• _Problem details_: From the records below, copy the lines that include "từng".

• _Data listing_:
= = = = = = =
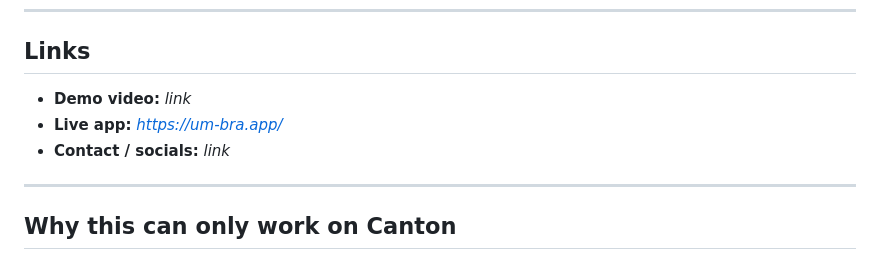
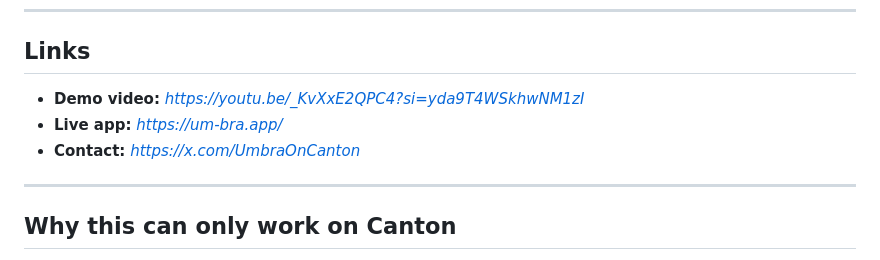
Before and after one commit to timix648/umbra, a Markdown page: README.md, the part around the change. Drawn GitHub-style.

```diff
--- a/README.md
+++ b/README.md
@@ -21,9 +21,9 @@ and CIP-56 standard settlement all working against real ledger infrastructure.
 
 ## Links
 
-- **Demo video:** _link_
+- **Demo video:** _https://youtu.be/_KvXxE2QPC4?si=yda9T4WSkhwNM1zI_
 - **Live app:** _https://um-bra.app/_
-- **Contact / socials:** _link_
+- **Contact:** _https://x.com/UmbraOnCanton_
 
 ---
 
```
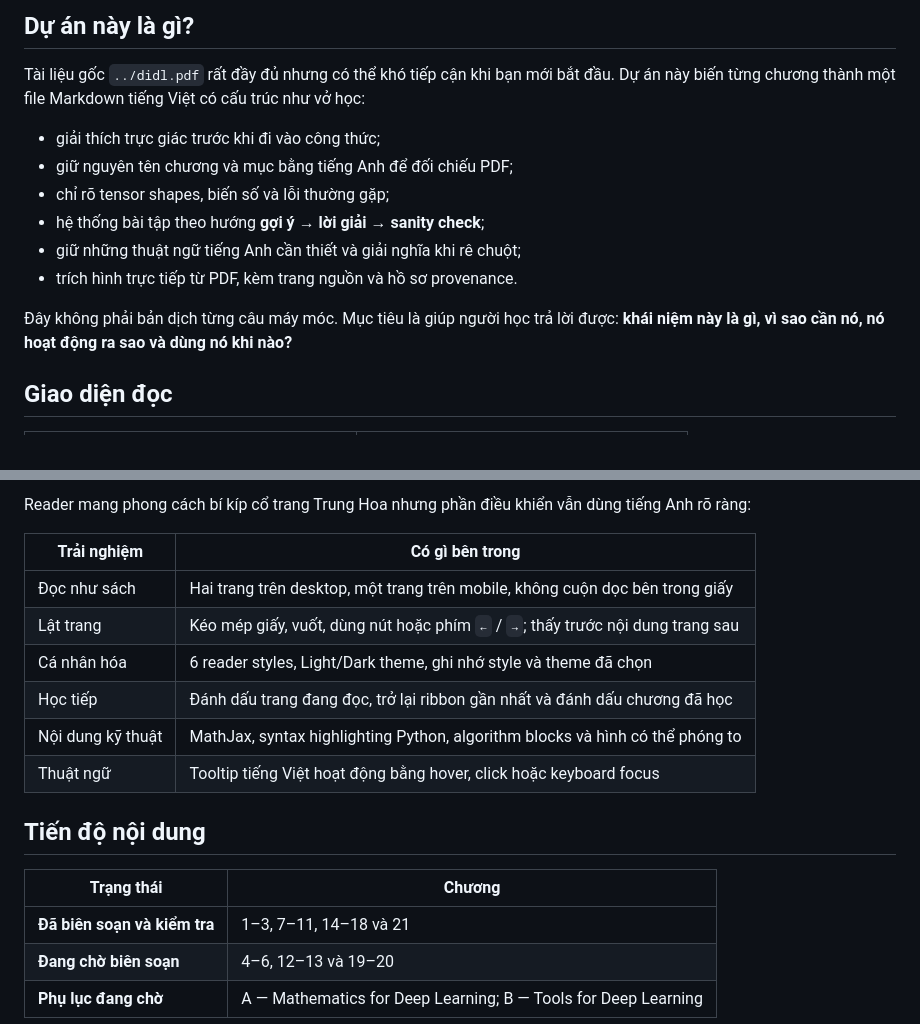
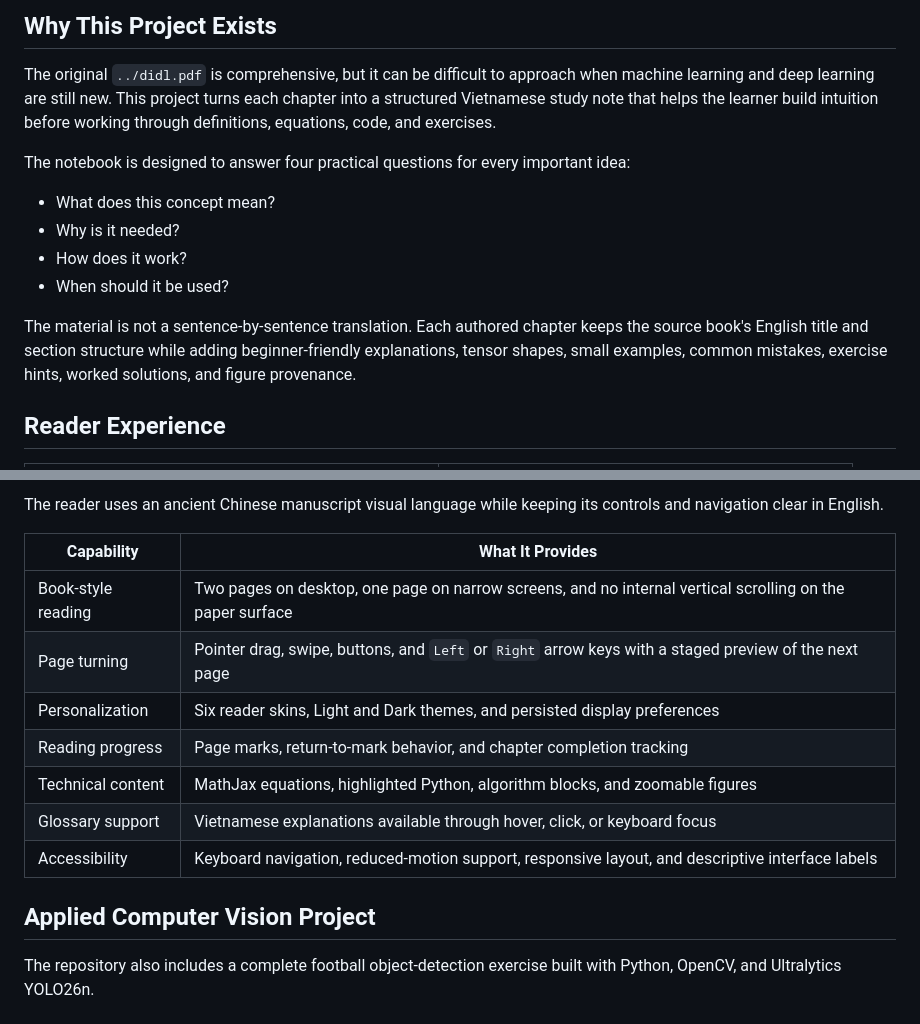
Before and after one commit to congnguyen1124/doc-dive-into-deep-learning, a Markdown page: README.md, 2 parts joined by grey strips. Rendered like a GitHub page.

```diff
--- a/README.md
+++ b/README.md
@@ -11,18 +11,18 @@
 
-## Dự án này là gì?
+## Why This Project Exists
 
-Tài liệu gốc `../didl.pdf` rất đầy đủ nhưng có thể khó tiếp cận khi bạn mới bắt đầu. Dự án này biến từng chương thành một file Markdown tiếng Việt có cấu trúc như vở học:
+The original `../didl.pdf` is comprehensive, but it can be difficult to approach when machine learning and deep learning are still new. This project turns each chapter into a structured Vietnamese study note that helps the learner build intuition before working through definitions, equations, code, and exercises.
 
-- giải thích trực giác trước khi đi vào công thức;
-- giữ nguyên tên chương và mục bằng tiếng Anh để đối chiếu PDF;
-- chỉ rõ tensor shapes, biến số và lỗi thường gặp;
-- hệ thống bài tập theo hướng **gợi ý → lời giải → sanity check**;
-- giữ những thuật ngữ tiếng Anh cần thiết và giải nghĩa khi rê chuột;
-- trích hình trực tiếp từ PDF, kèm trang nguồn và hồ sơ provenance.
+The notebook is designed to answer four practical questions for every important idea:
 
-Đây không phải bản dịch từng câu máy móc. Mục tiêu là giúp người học trả lời được: **khái niệm này là gì, vì sao cần nó, nó hoạt động ra sao và dùng nó khi nào?**
+- What does this concept mean?
+- Why is it needed?
+- How does it work?
+- When should it be used?
 
-## Giao diện đọc
+The material is not a sentence-by-sentence translation. Each authored chapter keeps the source book's English title and section structure while adding beginner-friendly explanations, tensor shapes, small examples, common mistakes, exercise hints, worked solutions, and figure provenance.
+
+## Reader Experience
 
 <table>
   <tr>
@@ -37,22 +37,19 @@ Tài liệu gốc `../didl.pdf` rất đầy đủ nhưng có thể khó tiếp
   </tr>
 </table>
 
-Reader mang phong cách bí kíp cổ trang Trung Hoa nhưng phần điều khiển vẫn dùng tiếng Anh rõ ràng:
+The reader uses an ancient Chinese manuscript visual language while keeping its controls and navigation clear in English.
 
-| Trải nghiệm | Có gì bên trong |
-|---|---|
-| Đọc như sách | Hai trang trên desktop, một trang trên mobile, không cuộn dọc bên trong giấy |
-| Lật trang | Kéo mép giấy, vuốt, dùng nút hoặc phím `←` / `→`; thấy trước nội dung trang sau |
-| Cá nhân hóa | 6 reader styles, Light/Dark theme, ghi nhớ style và theme đã chọn |
-| Học tiếp | Đánh dấu trang đang đọc, trở lại ribbon gần nhất và đánh dấu chương đã học |
-| Nội dung kỹ thuật | MathJax, syntax highlighting Python, algorithm blocks và hình có thể phóng to |
-| Thuật ngữ | Tooltip tiếng Việt hoạt động bằng hover, click hoặc keyboard focus |
+| Capability | What It Provides |
+| --- | --- |
+| Book-style reading | Two pages on desktop, one page on narrow screens, and no internal vertical scrolling on the paper surface |
+| Page turning | Pointer drag, swipe, buttons, and `Left` or `Right` arrow keys with a staged preview of the next page |
+| Personalization | Six reader skins, Light and Dark themes, and persisted display preferences |
+| Reading progress | Page marks, return-to-mark behavior, and chapter completion tracking |
+| Technical content | MathJax equations, highlighted Python, algorithm blocks, and zoomable figures |
+| Glossary support | Vietnamese explanations available through hover, click, or keyboard focus |
+| Accessibility | Keyboard navigation, reduced-motion support, responsive layout, and descriptive interface labels |
 
-## Tiến độ nội dung
+## Applied Computer Vision Project
 
-| Trạng thái | Chương |
-|---|---|
-| **Đã biên soạn và kiểm tra** | 1–3, 7–11, 14–18 và 21 |
-| **Đang chờ biên soạn** | 4–6, 12–13 và 19–20 |
-| **Phụ lục đang chờ** | A — Mathematics for Deep Learning; B — Tools for Deep Learning |
+The repository also includes a complete football object-detection exercise built with Python, OpenCV, and Ultralytics YOLO26n.
 
```
Also changed, not shown: other parts of README.md (+85 -51 lines).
= = = = = = =
• _Response to the task_:
-Tài liệu gốc `../didl.pdf` rất đầy đủ nhưng có thể khó tiếp cận khi bạn mới bắt đầu. Dự án này biến từng chương thành một file Markdown tiếng Việt có cấu trúc như vở học:
-Đây không phải bản dịch từng câu máy móc. Mục tiêu là giúp người học trả lời được: **khái niệm này là gì, vì sao cần nó, nó hoạt động ra sao và dùng nó khi nào?**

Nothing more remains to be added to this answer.